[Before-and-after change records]

·····

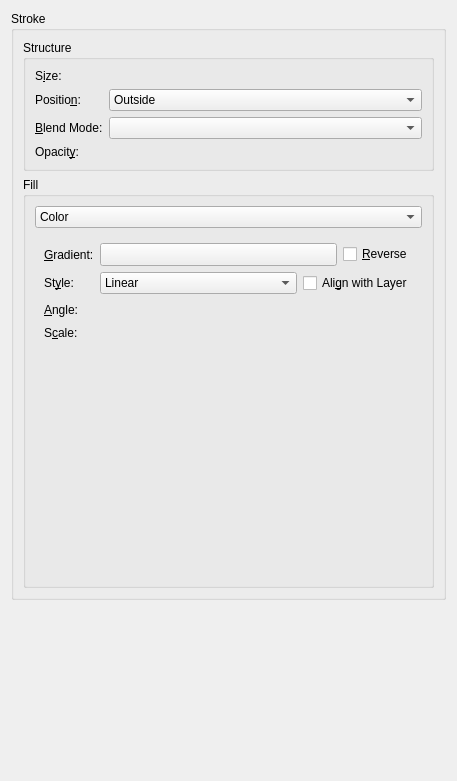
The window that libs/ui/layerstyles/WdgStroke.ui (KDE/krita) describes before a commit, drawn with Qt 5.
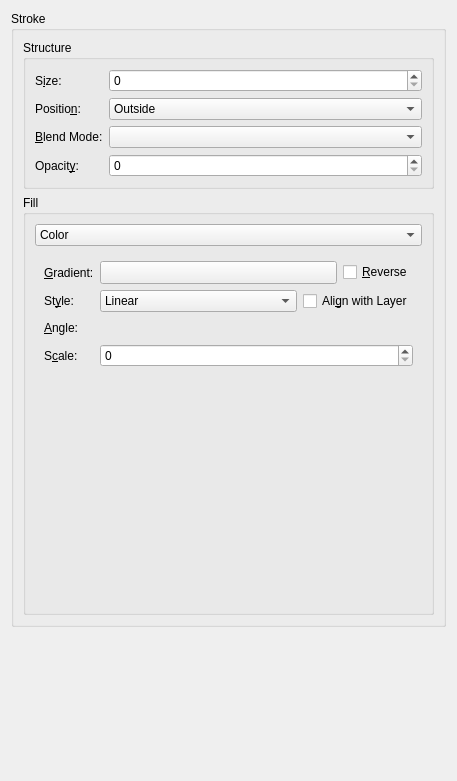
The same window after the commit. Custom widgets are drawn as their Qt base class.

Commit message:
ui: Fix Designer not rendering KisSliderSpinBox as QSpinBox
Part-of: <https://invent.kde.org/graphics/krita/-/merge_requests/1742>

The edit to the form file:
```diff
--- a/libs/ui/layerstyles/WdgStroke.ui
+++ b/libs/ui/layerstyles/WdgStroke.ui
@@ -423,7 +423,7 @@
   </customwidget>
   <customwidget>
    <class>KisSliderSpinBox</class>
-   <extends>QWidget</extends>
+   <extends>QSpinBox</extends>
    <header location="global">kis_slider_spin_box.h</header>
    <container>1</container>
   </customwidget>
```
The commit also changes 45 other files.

·····

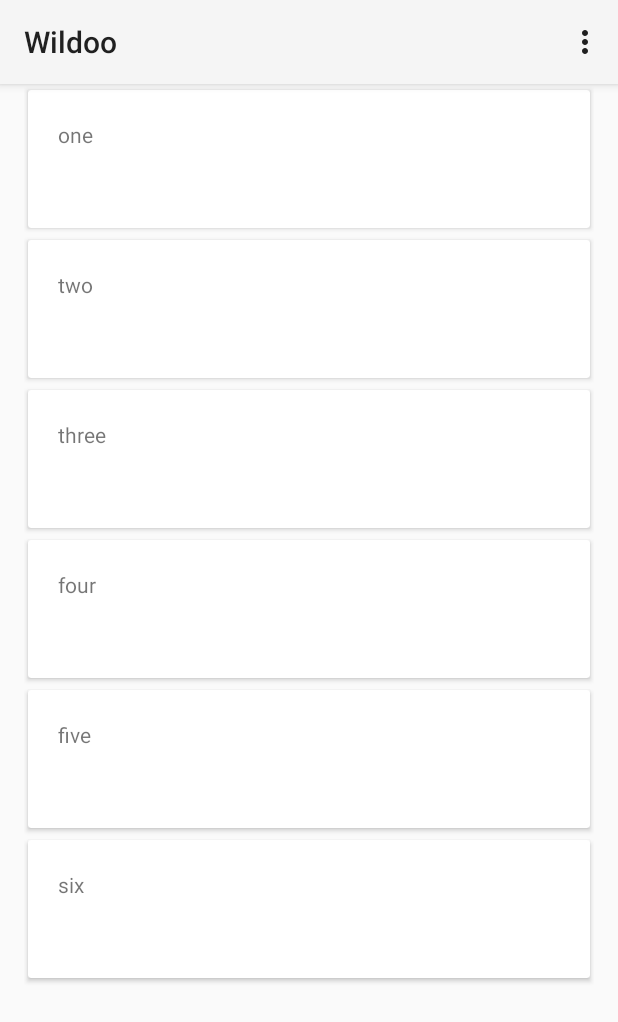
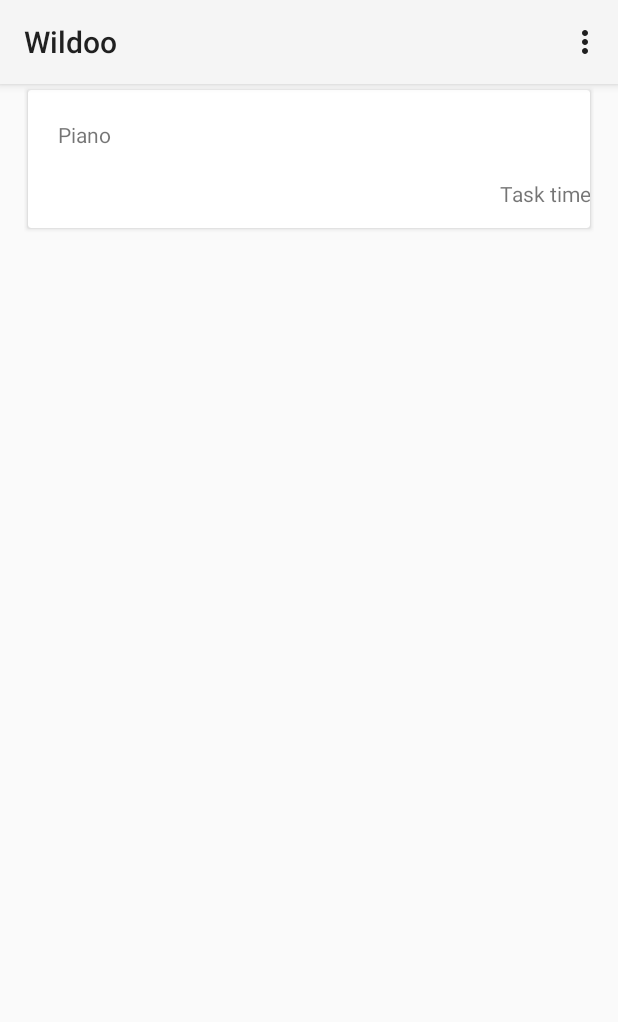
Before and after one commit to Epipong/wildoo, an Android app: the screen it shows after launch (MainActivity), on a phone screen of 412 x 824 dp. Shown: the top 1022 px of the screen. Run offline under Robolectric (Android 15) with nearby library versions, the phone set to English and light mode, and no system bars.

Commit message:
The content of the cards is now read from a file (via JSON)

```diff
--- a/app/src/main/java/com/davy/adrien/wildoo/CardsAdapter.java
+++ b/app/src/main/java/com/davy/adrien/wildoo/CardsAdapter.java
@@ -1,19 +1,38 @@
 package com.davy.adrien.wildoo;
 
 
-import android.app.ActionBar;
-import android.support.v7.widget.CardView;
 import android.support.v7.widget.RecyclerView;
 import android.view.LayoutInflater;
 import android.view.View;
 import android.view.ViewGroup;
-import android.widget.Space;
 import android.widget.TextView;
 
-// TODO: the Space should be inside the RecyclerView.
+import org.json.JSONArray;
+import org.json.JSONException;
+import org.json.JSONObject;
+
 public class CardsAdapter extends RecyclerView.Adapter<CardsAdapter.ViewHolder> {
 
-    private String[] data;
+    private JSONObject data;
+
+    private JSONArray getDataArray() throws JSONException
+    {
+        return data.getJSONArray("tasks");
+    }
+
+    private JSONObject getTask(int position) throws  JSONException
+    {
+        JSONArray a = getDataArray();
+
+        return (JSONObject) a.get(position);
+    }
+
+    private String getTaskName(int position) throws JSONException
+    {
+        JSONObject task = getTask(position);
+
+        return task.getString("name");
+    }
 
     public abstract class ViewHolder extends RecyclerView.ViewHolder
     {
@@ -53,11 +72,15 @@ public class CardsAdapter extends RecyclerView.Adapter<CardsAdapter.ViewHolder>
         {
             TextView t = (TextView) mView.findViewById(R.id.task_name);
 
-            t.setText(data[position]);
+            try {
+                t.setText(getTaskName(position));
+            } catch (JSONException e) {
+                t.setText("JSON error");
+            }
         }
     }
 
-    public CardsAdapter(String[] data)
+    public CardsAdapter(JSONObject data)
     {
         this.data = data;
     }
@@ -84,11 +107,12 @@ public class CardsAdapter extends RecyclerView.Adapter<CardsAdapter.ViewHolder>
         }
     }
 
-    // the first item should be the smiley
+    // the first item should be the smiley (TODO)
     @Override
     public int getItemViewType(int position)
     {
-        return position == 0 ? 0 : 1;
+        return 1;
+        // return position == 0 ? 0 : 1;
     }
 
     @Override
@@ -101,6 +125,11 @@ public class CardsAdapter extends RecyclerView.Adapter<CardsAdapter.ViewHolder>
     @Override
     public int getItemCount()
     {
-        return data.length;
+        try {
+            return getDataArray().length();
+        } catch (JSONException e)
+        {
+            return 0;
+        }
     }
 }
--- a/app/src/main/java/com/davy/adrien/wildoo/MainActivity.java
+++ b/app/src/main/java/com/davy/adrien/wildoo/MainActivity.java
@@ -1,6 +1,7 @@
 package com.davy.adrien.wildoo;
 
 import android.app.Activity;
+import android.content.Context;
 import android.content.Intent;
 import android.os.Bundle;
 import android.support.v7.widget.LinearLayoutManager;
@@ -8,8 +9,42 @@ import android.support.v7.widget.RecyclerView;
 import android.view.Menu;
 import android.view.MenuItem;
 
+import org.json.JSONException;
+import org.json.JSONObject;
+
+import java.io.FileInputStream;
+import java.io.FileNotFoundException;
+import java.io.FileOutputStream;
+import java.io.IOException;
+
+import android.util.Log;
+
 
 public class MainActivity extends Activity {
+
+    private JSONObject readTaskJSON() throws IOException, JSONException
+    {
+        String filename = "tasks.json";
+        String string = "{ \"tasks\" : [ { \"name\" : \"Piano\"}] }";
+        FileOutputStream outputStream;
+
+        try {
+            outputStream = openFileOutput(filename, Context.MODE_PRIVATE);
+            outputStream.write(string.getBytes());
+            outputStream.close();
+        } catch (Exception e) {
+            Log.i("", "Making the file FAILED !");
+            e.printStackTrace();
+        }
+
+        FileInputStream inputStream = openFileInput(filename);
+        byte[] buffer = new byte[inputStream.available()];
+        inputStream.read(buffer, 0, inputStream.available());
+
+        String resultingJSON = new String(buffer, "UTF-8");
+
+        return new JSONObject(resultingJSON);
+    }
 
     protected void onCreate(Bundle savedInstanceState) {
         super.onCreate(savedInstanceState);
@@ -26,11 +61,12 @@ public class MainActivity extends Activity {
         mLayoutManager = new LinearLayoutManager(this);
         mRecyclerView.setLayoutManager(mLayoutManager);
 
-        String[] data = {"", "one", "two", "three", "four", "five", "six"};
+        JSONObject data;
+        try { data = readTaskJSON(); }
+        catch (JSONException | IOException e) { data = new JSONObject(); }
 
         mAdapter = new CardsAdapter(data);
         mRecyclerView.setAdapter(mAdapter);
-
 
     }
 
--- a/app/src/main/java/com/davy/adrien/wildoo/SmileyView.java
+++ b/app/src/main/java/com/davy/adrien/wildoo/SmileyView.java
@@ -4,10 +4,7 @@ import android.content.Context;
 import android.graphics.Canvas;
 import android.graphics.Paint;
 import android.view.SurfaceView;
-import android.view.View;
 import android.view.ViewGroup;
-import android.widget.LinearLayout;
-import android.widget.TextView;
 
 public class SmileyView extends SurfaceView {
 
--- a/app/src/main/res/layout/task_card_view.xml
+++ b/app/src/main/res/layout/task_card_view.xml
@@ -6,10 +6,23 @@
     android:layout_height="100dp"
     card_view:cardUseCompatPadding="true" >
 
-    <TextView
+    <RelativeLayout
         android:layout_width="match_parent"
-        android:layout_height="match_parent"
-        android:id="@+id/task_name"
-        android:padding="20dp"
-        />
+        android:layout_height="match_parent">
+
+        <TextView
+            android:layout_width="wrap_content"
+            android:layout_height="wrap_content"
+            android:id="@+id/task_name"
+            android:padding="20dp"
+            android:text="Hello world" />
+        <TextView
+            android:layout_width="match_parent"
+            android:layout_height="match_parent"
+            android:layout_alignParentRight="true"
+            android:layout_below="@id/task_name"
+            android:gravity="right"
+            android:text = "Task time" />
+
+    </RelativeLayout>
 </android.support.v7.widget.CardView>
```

·····

### What to produce
For the word "buffer", find every line in the data that holds it and copy that line.

### Response to the task
+        byte[] buffer = new byte[inputStream.available()];
+        inputStream.read(buffer, 0, inputStream.available());
+        String resultingJSON = new String(buffer, "UTF-8");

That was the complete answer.